Code change snippets

┄┄┄┄┄┄┄┄┄┄

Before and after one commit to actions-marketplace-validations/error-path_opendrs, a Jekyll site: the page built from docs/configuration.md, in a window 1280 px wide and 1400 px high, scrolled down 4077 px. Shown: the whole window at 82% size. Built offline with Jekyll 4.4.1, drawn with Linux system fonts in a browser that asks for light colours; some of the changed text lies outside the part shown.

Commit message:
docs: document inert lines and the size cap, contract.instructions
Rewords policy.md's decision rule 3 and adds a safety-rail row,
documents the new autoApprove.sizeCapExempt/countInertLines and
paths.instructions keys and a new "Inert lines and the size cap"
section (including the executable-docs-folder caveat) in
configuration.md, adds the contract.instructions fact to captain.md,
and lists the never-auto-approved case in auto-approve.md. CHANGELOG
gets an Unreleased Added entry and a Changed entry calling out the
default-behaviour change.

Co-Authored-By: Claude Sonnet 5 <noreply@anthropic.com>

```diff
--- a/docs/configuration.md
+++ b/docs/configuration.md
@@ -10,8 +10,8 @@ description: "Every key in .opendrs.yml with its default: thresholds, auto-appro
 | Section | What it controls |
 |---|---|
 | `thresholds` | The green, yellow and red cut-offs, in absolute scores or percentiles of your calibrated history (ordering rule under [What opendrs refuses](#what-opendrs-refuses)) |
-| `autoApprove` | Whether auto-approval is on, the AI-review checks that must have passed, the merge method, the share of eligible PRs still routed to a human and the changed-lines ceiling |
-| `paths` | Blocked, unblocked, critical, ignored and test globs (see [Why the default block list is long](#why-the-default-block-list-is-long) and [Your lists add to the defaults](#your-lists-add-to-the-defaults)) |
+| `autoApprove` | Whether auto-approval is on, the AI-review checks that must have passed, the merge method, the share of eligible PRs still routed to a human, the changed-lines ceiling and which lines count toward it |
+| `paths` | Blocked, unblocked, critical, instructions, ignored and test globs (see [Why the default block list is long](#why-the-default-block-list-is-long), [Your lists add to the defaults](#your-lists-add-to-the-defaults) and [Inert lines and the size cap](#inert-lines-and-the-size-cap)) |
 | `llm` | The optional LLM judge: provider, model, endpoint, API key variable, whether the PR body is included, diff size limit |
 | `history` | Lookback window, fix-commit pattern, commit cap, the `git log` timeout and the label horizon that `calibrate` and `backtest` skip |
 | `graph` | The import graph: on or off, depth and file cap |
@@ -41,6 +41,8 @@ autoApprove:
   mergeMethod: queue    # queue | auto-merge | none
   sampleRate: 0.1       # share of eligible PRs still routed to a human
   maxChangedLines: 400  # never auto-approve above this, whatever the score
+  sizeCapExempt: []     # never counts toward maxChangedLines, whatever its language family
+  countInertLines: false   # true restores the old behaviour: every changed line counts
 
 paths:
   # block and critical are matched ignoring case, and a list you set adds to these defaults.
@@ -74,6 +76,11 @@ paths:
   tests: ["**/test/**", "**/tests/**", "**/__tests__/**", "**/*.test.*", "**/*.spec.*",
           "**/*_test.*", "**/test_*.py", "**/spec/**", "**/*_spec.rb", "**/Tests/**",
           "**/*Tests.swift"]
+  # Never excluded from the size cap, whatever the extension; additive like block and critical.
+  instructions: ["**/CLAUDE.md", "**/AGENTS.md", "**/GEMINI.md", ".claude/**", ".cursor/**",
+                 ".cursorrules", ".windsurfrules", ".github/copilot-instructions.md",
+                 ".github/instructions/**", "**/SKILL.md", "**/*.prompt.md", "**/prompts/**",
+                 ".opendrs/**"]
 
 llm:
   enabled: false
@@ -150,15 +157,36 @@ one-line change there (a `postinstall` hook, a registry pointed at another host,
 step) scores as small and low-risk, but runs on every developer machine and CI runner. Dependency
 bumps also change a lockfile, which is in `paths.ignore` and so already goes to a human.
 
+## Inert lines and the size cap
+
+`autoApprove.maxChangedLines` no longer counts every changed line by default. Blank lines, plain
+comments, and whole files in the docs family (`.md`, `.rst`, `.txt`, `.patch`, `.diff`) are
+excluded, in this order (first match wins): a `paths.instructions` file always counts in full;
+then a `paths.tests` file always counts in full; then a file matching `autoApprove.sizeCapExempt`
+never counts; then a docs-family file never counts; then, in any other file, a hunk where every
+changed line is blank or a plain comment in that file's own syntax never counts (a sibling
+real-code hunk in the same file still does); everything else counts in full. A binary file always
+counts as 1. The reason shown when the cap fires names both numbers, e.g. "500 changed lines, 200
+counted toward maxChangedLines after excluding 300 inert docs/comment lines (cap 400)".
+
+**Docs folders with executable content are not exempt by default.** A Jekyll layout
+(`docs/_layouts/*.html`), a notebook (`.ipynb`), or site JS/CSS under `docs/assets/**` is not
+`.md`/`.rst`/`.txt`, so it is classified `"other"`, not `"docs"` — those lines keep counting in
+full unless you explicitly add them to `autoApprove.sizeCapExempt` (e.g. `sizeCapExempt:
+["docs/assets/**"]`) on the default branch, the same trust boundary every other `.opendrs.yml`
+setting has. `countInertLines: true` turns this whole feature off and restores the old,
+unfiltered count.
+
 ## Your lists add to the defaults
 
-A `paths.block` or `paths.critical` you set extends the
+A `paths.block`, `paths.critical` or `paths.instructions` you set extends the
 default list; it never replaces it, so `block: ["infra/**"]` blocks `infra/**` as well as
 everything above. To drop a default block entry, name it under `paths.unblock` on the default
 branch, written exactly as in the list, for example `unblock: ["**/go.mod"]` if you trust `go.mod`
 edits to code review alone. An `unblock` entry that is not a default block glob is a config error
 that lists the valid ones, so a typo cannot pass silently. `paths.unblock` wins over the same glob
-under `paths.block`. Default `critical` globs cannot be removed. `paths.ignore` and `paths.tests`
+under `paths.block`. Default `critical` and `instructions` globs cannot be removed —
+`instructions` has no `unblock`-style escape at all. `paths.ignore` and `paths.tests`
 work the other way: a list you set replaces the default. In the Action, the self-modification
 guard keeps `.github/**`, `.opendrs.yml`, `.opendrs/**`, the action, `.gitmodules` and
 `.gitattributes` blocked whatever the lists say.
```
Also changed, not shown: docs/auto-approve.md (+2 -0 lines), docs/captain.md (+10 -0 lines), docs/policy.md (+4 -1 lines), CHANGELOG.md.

┄┄┄┄┄┄┄┄┄┄

Your task is to output all of the data above word for word.

Before and after one commit to actions-marketplace-validations/error-path_opendrs, a Jekyll site: the page built from docs/configuration.md, in a window 1280 px wide and 1400 px high, scrolled down 4077 px. Shown: the whole window at 82% size. Built offline with Jekyll 4.4.1, drawn with Linux system fonts in a browser that asks for light colours; some of the changed text lies outside the part shown.

Commit message:
docs: document inert lines and the size cap, contract.instructions
Rewords policy.md's decision rule 3 and adds a safety-rail row,
documents the new autoApprove.sizeCapExempt/countInertLines and
paths.instructions keys and a new "Inert lines and the size cap"
section (including the executable-docs-folder caveat) in
configuration.md, adds the contract.instructions fact to captain.md,
and lists the never-auto-approved case in auto-approve.md. CHANGELOG
gets an Unreleased Added entry and a Changed entry calling out the
default-behaviour change.

Co-Authored-By: Claude Sonnet 5 <noreply@anthropic.com>

```diff
--- a/docs/configuration.md
+++ b/docs/configuration.md
@@ -10,8 +10,8 @@ description: "Every key in .opendrs.yml with its default: thresholds, auto-appro
 | Section | What it controls |
 |---|---|
 | `thresholds` | The green, yellow and red cut-offs, in absolute scores or percentiles of your calibrated history (ordering rule under [What opendrs refuses](#what-opendrs-refuses)) |
-| `autoApprove` | Whether auto-approval is on, the AI-review checks that must have passed, the merge method, the share of eligible PRs still routed to a human and the changed-lines ceiling |
-| `paths` | Blocked, unblocked, critical, ignored and test globs (see [Why the default block list is long](#why-the-default-block-list-is-long) and [Your lists add to the defaults](#your-lists-add-to-the-defaults)) |
+| `autoApprove` | Whether auto-approval is on, the AI-review checks that must have passed, the merge method, the share of eligible PRs still routed to a human, the changed-lines ceiling and which lines count toward it |
+| `paths` | Blocked, unblocked, critical, instructions, ignored and test globs (see [Why the default block list is long](#why-the-default-block-list-is-long), [Your lists add to the defaults](#your-lists-add-to-the-defaults) and [Inert lines and the size cap](#inert-lines-and-the-size-cap)) |
 | `llm` | The optional LLM judge: provider, model, endpoint, API key variable, whether the PR body is included, diff size limit |
 | `history` | Lookback window, fix-commit pattern, commit cap, the `git log` timeout and the label horizon that `calibrate` and `backtest` skip |
 | `graph` | The import graph: on or off, depth and file cap |
@@ -41,6 +41,8 @@ autoApprove:
   mergeMethod: queue    # queue | auto-merge | none
   sampleRate: 0.1       # share of eligible PRs still routed to a human
   maxChangedLines: 400  # never auto-approve above this, whatever the score
+  sizeCapExempt: []     # never counts toward maxChangedLines, whatever its language family
+  countInertLines: false   # true restores the old behaviour: every changed line counts
 
 paths:
   # block and critical are matched ignoring case, and a list you set adds to these defaults.
@@ -74,6 +76,11 @@ paths:
   tests: ["**/test/**", "**/tests/**", "**/__tests__/**", "**/*.test.*", "**/*.spec.*",
           "**/*_test.*", "**/test_*.py", "**/spec/**", "**/*_spec.rb", "**/Tests/**",
           "**/*Tests.swift"]
+  # Never excluded from the size cap, whatever the extension; additive like block and critical.
+  instructions: ["**/CLAUDE.md", "**/AGENTS.md", "**/GEMINI.md", ".claude/**", ".cursor/**",
+                 ".cursorrules", ".windsurfrules", ".github/copilot-instructions.md",
+                 ".github/instructions/**", "**/SKILL.md", "**/*.prompt.md", "**/prompts/**",
+                 ".opendrs/**"]
 
 llm:
   enabled: false
@@ -150,15 +157,36 @@ one-line change there (a `postinstall` hook, a registry pointed at another host,
 step) scores as small and low-risk, but runs on every developer machine and CI runner. Dependency
 bumps also change a lockfile, which is in `paths.ignore` and so already goes to a human.
 
+## Inert lines and the size cap
+
+`autoApprove.maxChangedLines` no longer counts every changed line by default. Blank lines, plain
+comments, and whole files in the docs family (`.md`, `.rst`, `.txt`, `.patch`, `.diff`) are
+excluded, in this order (first match wins): a `paths.instructions` file always counts in full;
+then a `paths.tests` file always counts in full; then a file matching `autoApprove.sizeCapExempt`
+never counts; then a docs-family file never counts; then, in any other file, a hunk where every
+changed line is blank or a plain comment in that file's own syntax never counts (a sibling
+real-code hunk in the same file still does); everything else counts in full. A binary file always
+counts as 1. The reason shown when the cap fires names both numbers, e.g. "500 changed lines, 200
+counted toward maxChangedLines after excluding 300 inert docs/comment lines (cap 400)".
+
+**Docs folders with executable content are not exempt by default.** A Jekyll layout
+(`docs/_layouts/*.html`), a notebook (`.ipynb`), or site JS/CSS under `docs/assets/**` is not
+`.md`/`.rst`/`.txt`, so it is classified `"other"`, not `"docs"` — those lines keep counting in
+full unless you explicitly add them to `autoApprove.sizeCapExempt` (e.g. `sizeCapExempt:
+["docs/assets/**"]`) on the default branch, the same trust boundary every other `.opendrs.yml`
+setting has. `countInertLines: true` turns this whole feature off and restores the old,
+unfiltered count.
+
 ## Your lists add to the defaults
 
-A `paths.block` or `paths.critical` you set extends the
+A `paths.block`, `paths.critical` or `paths.instructions` you set extends the
 default list; it never replaces it, so `block: ["infra/**"]` blocks `infra/**` as well as
 everything above. To drop a default block entry, name it under `paths.unblock` on the default
 branch, written exactly as in the list, for example `unblock: ["**/go.mod"]` if you trust `go.mod`
 edits to code review alone. An `unblock` entry that is not a default block glob is a config error
 that lists the valid ones, so a typo cannot pass silently. `paths.unblock` wins over the same glob
-under `paths.block`. Default `critical` globs cannot be removed. `paths.ignore` and `paths.tests`
+under `paths.block`. Default `critical` and `instructions` globs cannot be removed —
+`instructions` has no `unblock`-style escape at all. `paths.ignore` and `paths.tests`
 work the other way: a list you set replaces the default. In the Action, the self-modification
 guard keeps `.github/**`, `.opendrs.yml`, `.opendrs/**`, the action, `.gitmodules` and
 `.gitattributes` blocked whatever the lists say.
```
Also changed, not shown: docs/auto-approve.md (+2 -0 lines), docs/captain.md (+10 -0 lines), docs/policy.md (+4 -1 lines), CHANGELOG.md.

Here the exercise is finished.